* Exercise details
A word-for-word copy of the lines from the one holding "action_out --> m_predict" through the final line of the records below is the only output asked for.

[Change detection outputs]
^^^^^^^^

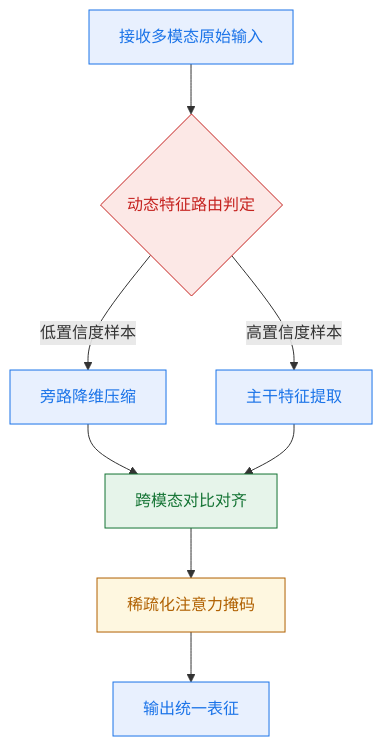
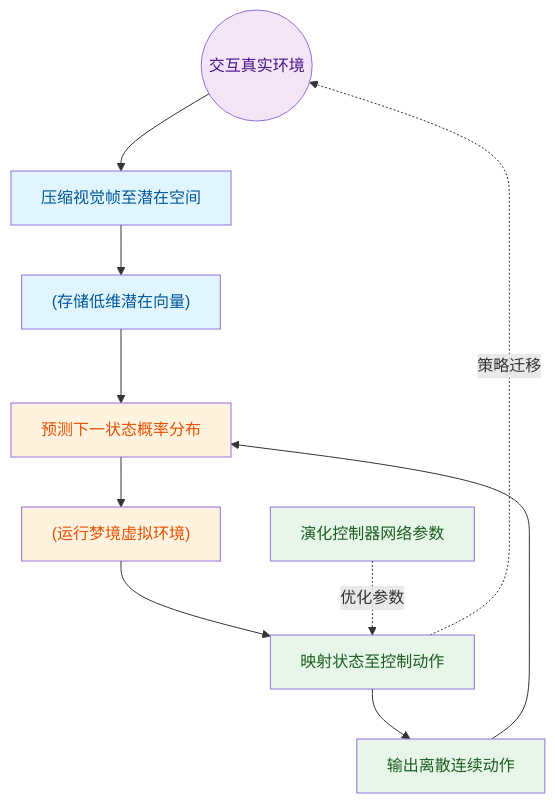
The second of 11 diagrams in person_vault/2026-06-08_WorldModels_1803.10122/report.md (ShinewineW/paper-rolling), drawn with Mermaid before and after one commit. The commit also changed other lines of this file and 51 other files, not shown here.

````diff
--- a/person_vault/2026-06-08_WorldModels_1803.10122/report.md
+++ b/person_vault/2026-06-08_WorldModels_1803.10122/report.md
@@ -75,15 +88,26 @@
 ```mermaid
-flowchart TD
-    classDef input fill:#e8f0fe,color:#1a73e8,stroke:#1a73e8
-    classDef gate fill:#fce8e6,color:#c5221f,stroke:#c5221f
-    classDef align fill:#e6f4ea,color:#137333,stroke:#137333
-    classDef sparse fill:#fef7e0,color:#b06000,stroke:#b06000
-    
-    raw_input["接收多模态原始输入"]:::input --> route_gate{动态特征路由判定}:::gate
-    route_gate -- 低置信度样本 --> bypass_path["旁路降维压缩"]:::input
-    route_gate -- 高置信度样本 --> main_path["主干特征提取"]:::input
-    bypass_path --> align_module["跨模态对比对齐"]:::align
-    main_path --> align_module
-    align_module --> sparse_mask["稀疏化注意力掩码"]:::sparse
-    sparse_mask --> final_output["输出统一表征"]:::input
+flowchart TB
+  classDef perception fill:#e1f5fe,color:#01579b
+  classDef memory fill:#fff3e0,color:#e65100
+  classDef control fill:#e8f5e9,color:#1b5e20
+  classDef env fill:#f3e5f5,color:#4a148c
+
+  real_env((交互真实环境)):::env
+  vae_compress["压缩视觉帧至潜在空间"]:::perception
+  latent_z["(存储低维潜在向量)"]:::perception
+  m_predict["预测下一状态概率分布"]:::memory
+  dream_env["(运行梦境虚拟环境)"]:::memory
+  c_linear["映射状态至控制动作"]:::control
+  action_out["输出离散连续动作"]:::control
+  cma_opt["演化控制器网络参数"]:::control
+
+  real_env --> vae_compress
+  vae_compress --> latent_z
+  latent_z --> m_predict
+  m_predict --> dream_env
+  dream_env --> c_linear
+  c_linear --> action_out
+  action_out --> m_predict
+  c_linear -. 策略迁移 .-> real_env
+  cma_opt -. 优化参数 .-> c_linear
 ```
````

^^^^^^^^

* Written solution
+  action_out --> m_predict
+  c_linear -. 策略迁移 .-> real_env
+  cma_opt -. 优化参数 .-> c_linear
 ```
````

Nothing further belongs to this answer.